Monday, September 6, 2010

White Gold Railroad: Plaster City Narrow Gauge

Charles M. O'Herin
Link Pen Publishing (2008)
ISBN 9780977627912
Reviewed by Marty Shaw for Reader Views


Providing an in-depth look at the Plaster City Railroad, "White Gold Railroad" is great for train aficionados, train model enthusiasts, and history buffs. The book provides an in-depth look at the narrow gauge railroad, complete with detailed histories and both black-and-white and color photos.


The Plaster City Railroad is an example of progress by necessity. When Samuel W. Dunaway envisioned the creation of Imperial Gypsum and Oil Company in the 1920s, a way to transport the products from the quarry to the production plant also had to be created. Unlike other railroads that have occasionally doubled as a public transportation system, the rails at Plaster City have always been dedicated to the sole purpose of moving gypsum, a soft mineral used to make plaster, Sheetrock®, agricultural soil conditioner, and some cements.


The layout of the book makes information easy to find by splitting the history into distinct categories – Historical Summary, Trains & Operations, Structures, and Flora & Fauna. Detailed indexes make easy work of locating a particular figure or photograph by providing easy-to-read lists that provide page numbers, figure/photo names, and brief summaries of each item.


I thought "White Gold Railroad" provided an interesting look into the past, providing some provocative insight into Sam Dunaway's efforts of transforming his vision into reality. Instances such as getting the attention of potential investors by including the word 'Oil' in the company name of Imperial Gypsum and Oil Company, although there was never any evidence of oil being found in the area, reveal how dedicated the man was to his idea…and how lucky he was that gypsum turned out to be such a profitable product that the lack of said oil never caused any investor relationships to turn sour. The fact that the Plaster City Railroad is still hauling loads of gypsum today is another testament to the vision of a man who saw potential where others did not.

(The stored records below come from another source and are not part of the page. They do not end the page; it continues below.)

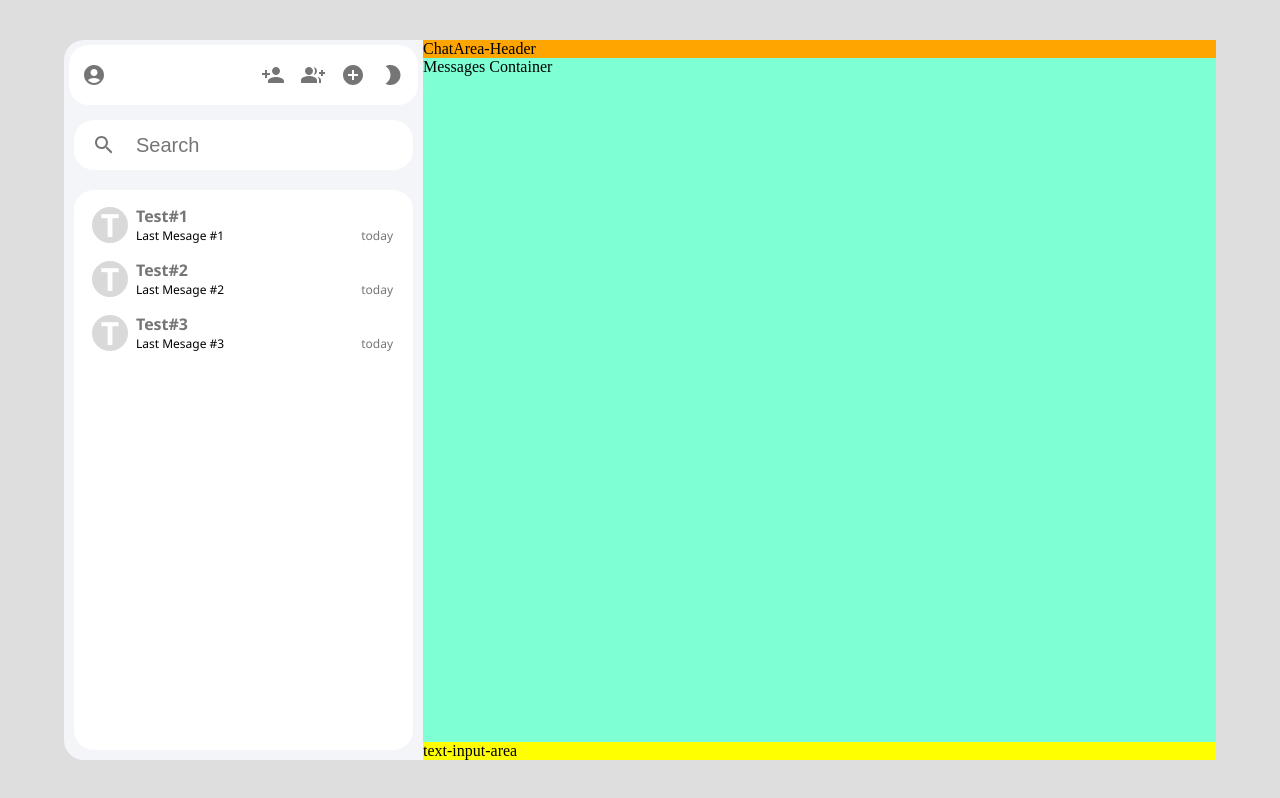
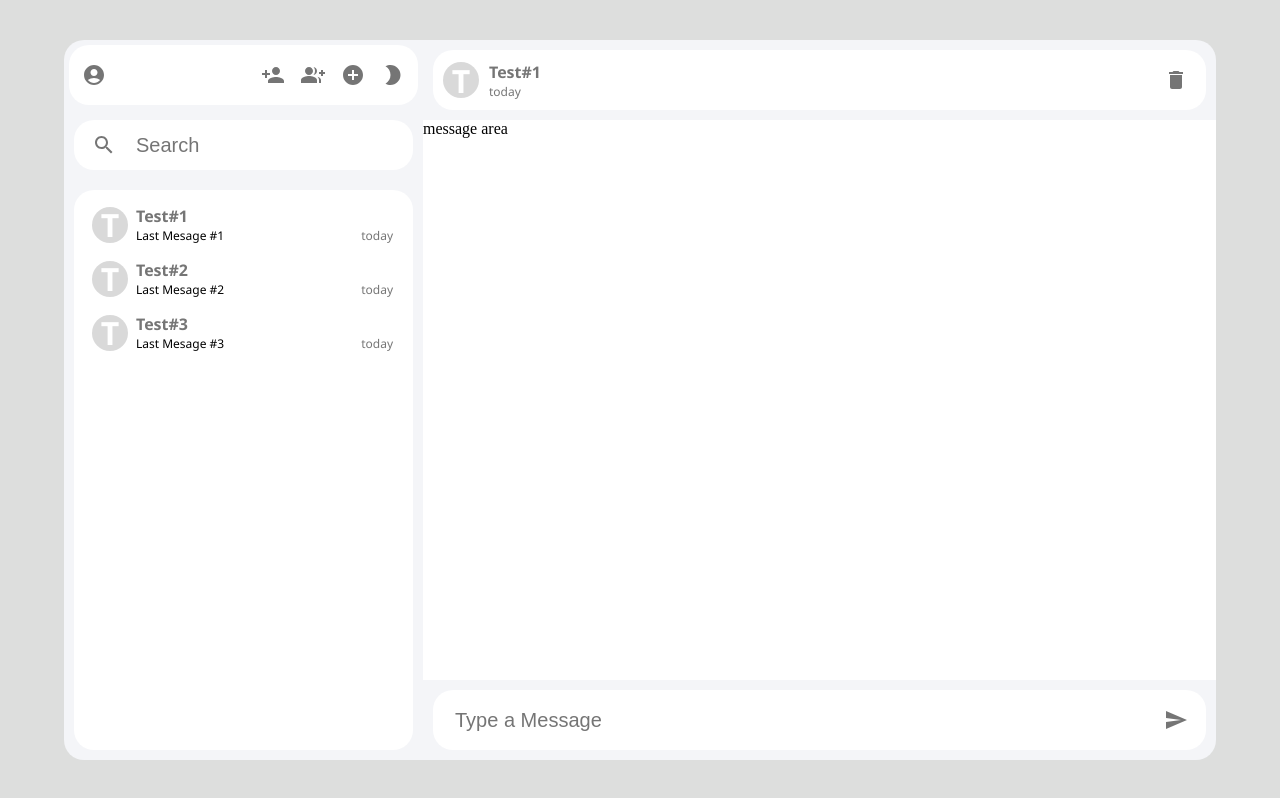
Before and after one commit to Thirukkumaran-S/Live-Chat, a React (Create React App) app: page / in a window 1280 px wide. Built offline with nearby package versions, Linux system fonts and the light colour scheme.

Commit message:
front-end chat area header input area completed

```diff
--- a/src/Components/ChatArea.js
+++ b/src/Components/ChatArea.js
@@ -1,12 +1,29 @@
 import React from 'react'
-import './myStyles.css'
+import DeleteIcon from '@mui/icons-material/Delete';
+import { IconButton } from '@mui/material';
+import SendIcon from '@mui/icons-material/Send';
 
-function ChatArea() {
+function ChatArea({props}) {
   return (
     <div className='chatarea-container'>
-       <div className='chatarea-header'>ChatArea-Header</div>
-       <div className='messages-container'>Messages Container</div>
-       <div className='text-input-area'>text-input-area</div>
+        <div className='chatarea-header'>
+            <p className='con-icon'>{props.name[0]}</p>
+            <div className='header-text'>
+                <p className='con-title'>{props.name}</p>
+                <p className='con-timeStamp'>{props.timeStamp}</p>
+            </div>
+            <IconButton>
+                <DeleteIcon/>
+            </IconButton>
+
+        </div>
+        <div className='messages-container'>message area</div>
+        <div className='text-input-area'>
+            <input placeholder='Type a Message' className='search-box'/>
+            <IconButton>
+                <SendIcon/>
+            </IconButton>
+        </div>
     </div>
   )
 }
--- a/src/Components/MainContainer.js
+++ b/src/Components/MainContainer.js
@@ -1,13 +1,31 @@
-import React from 'react'
+import React,{useState} from 'react'
 import './myStyles.css'
 import Sidebar from './Sidebar'
 import ChatArea from './ChatArea'
 
 function MainContainer() {
+  const [conversations, setConversations] = useState([
+    {
+        name: "Test#1",
+        lastMessage: "Last Mesage #1",
+        timeStamp: "today"
+    },
+    {
+        name: "Test#2",
+        lastMessage: "Last Mesage #2",
+        timeStamp: "today"
+    },
+    {
+        name: "Test#3",
+        lastMessage: "Last Mesage #3",
+        timeStamp: "today"
+    }
+  ]);
+
   return (
     <div className='main-container'>
       <Sidebar/>
-      <ChatArea/>
+      <ChatArea props={conversations[0]}/>
       </div>
   )
 }
--- a/src/Components/Sidebar.js
+++ b/src/Components/Sidebar.js
@@ -8,9 +8,11 @@ import ModeNightIcon from "@mui/icons-material/ModeNight";
 import SearchIcon from "@mui/icons-material/Search";
 import { IconButton } from "@mui/material";
 import ConversationsItem from "./ConversationsItem";
+import ChatArea from "./ChatArea";
 
-function Sidebar() {
-  const [conversations, setconversations] = useState([
+function Sidebar()
+  {
+    const [conversations, setConversations] = useState([
       {
           name: "Test#1",
           lastMessage: "Last Mesage #1",
@@ -27,6 +29,7 @@ function Sidebar() {
           timeStamp: "today"
       }
     ]);
+
     return (
     <div className="sidebar-container">
       <div className="sb-header">
@@ -58,10 +61,12 @@ function Sidebar() {
       </div>
       <div className="sb-conversation">
         {conversations.map((conversation)=>{
-            return<ConversationsItem props={conversation}></ConversationsItem>
+            return<ConversationsItem props={conversation} key={conversation.name}></ConversationsItem>
         })}
       </div>
+
     </div>
+
   );
 }
 
--- a/src/Components/myStyles.css
+++ b/src/Components/myStyles.css
@@ -45,6 +45,7 @@
     border: none;
     margin-left: 10px;
     font-size: 1.25rem;
+    color: rgba(0, 0, 0, 0.54);
 }
 
 .sb-conversation
@@ -113,20 +114,41 @@
 {
     display: flex;
     flex-direction: column;
+    flex: 0.7;
 }
 
 .chatarea-header
 {
-    background-color: orange;
+    display: flex;
+    align-items: center;
+    gap: 10px;
+    background-color: white;
+    padding: 10px 10px;
+    margin: 10px;
+    border-radius: 20px;
+}
+
+.header-text
+{
+    display: flex;
+    flex-direction: column;
+    justify-content: center;
+    flex: 1;
 }
 
 .messages-container
 {
-    background-color: aquamarine;
+    background-color: white;
     flex: 1;
 }
 
 .text-input-area
 {
-    background-color: yellow;
+    background-color: white;
+    padding: 10px 10px;
+    margin: 10px;
+    border-radius: 20px;
+    display: flex;
+    justify-content: space-between;
+
 }
```
Also changed, not shown: src/Components/MessageSelf.js (added, +9 -0 lines). Lines whose indentation alone changed are shown as unchanged.
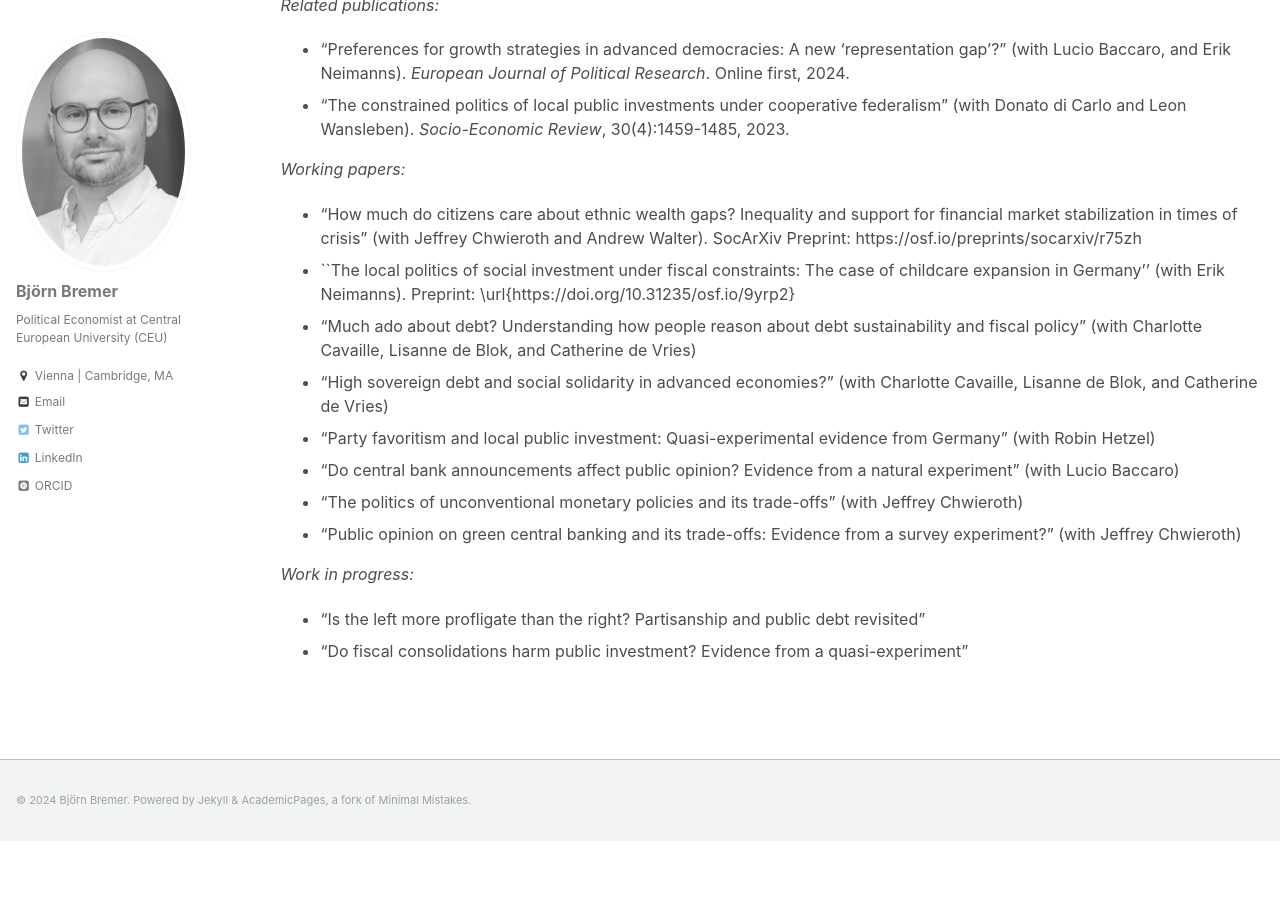
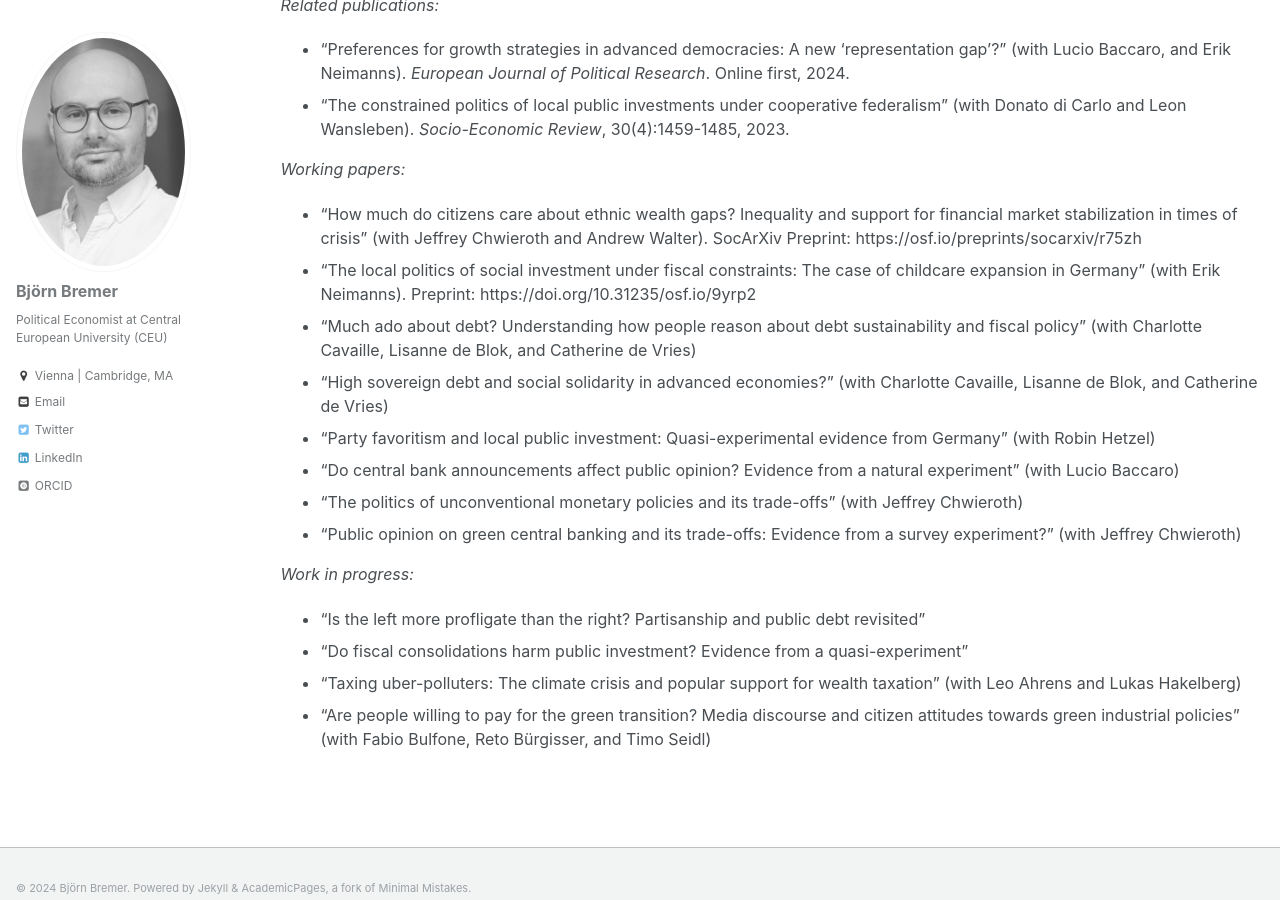
Before and after one commit to bjoernbremer/bjoernbremer.github.io, a Jekyll site: the page built from _projects/4_politics_macroeconomics.md, in a window 1280 px wide and 900 px high, scrolled down 716 px. Built offline with Jekyll 4.4.1, drawn with Linux system fonts in a browser that asks for light colours; some web fonts are replaced; before the commit the page ends 1557 px from its top, so only the background shows below that.

Commit message:
Update 4_politics_macroeconomics.md

```diff
--- a/_projects/4_politics_macroeconomics.md
+++ b/_projects/4_politics_macroeconomics.md
@@ -17,7 +17,7 @@ A large focus of these projects is to examine the relationship between macroecon
 
 *Working papers:*
 * "How much do citizens care about ethnic wealth gaps? Inequality and support for financial market stabilization in times of crisis" (with [Jeffrey Chwieroth](http://personal.lse.ac.uk/chwierot/) and [Andrew Walter](https://findanexpert.unimelb.edu.au/profile/195100-andrew-walter)). SocArXiv Preprint: https://osf.io/preprints/socarxiv/r75zh
-* ``The local politics of social investment under fiscal constraints: The case of childcare expansion in Germany'' (with Erik Neimanns).  Preprint: \url{https://doi.org/10.31235/osf.io/9yrp2}
+* "The local politics of social investment under fiscal constraints: The case of childcare expansion in Germany" (with Erik Neimanns).  Preprint: https://doi.org/10.31235/osf.io/9yrp2
 * "Much ado about debt? Understanding how people reason about debt sustainability and fiscal policy" (with [Charlotte Cavaille](https://charlottecavaille.wordpress.com/), [Lisanne de Blok](https://lisannedeblok.com/), and [Catherine de Vries](https://www.catherinedevries.eu/))
 * "High sovereign debt and social solidarity in advanced economies?" (with [Charlotte Cavaille](https://charlottecavaille.wordpress.com/), [Lisanne de Blok](https://lisannedeblok.com/), and [Catherine de Vries](https://www.catherinedevries.eu/))
 * "Party favoritism and local public investment: Quasi-experimental evidence from Germany" (with Robin Hetzel)
@@ -29,3 +29,5 @@ A large focus of these projects is to examine the relationship between macroecon
 
 * "Is the left more profligate than the right? Partisanship and public debt revisited"
 * "Do fiscal consolidations harm public investment? Evidence from a quasi-experiment"
+* "Taxing uber-polluters: The climate crisis and popular support for wealth taxation" (with Leo Ahrens and Lukas Hakelberg)
+* "Are people willing to pay for the green transition? Media discourse and citizen attitudes towards green industrial policies" (with Fabio Bulfone, Reto Bürgisser, and Timo Seidl)
```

I was also impressed by the work and the challenges faced by the engineers who were dedicated to making the railroad work. The terrain and weather of the Imperial Valley in California were not forgiving adversaries and a lot of work went into designing, and re-designing, a transportation system that could withstand the harsh environment.

With "White Gold Railroad," Mr. O'Herin set out to create a book that would "give railroad hobbyists, enthusiasts, and historians equal consideration of their interests" and I believe he did exactly that with this detailed look at the Plaster City Railroad from it's origins to it's present-day operations.

Read Interview with author Charles M. O'Herin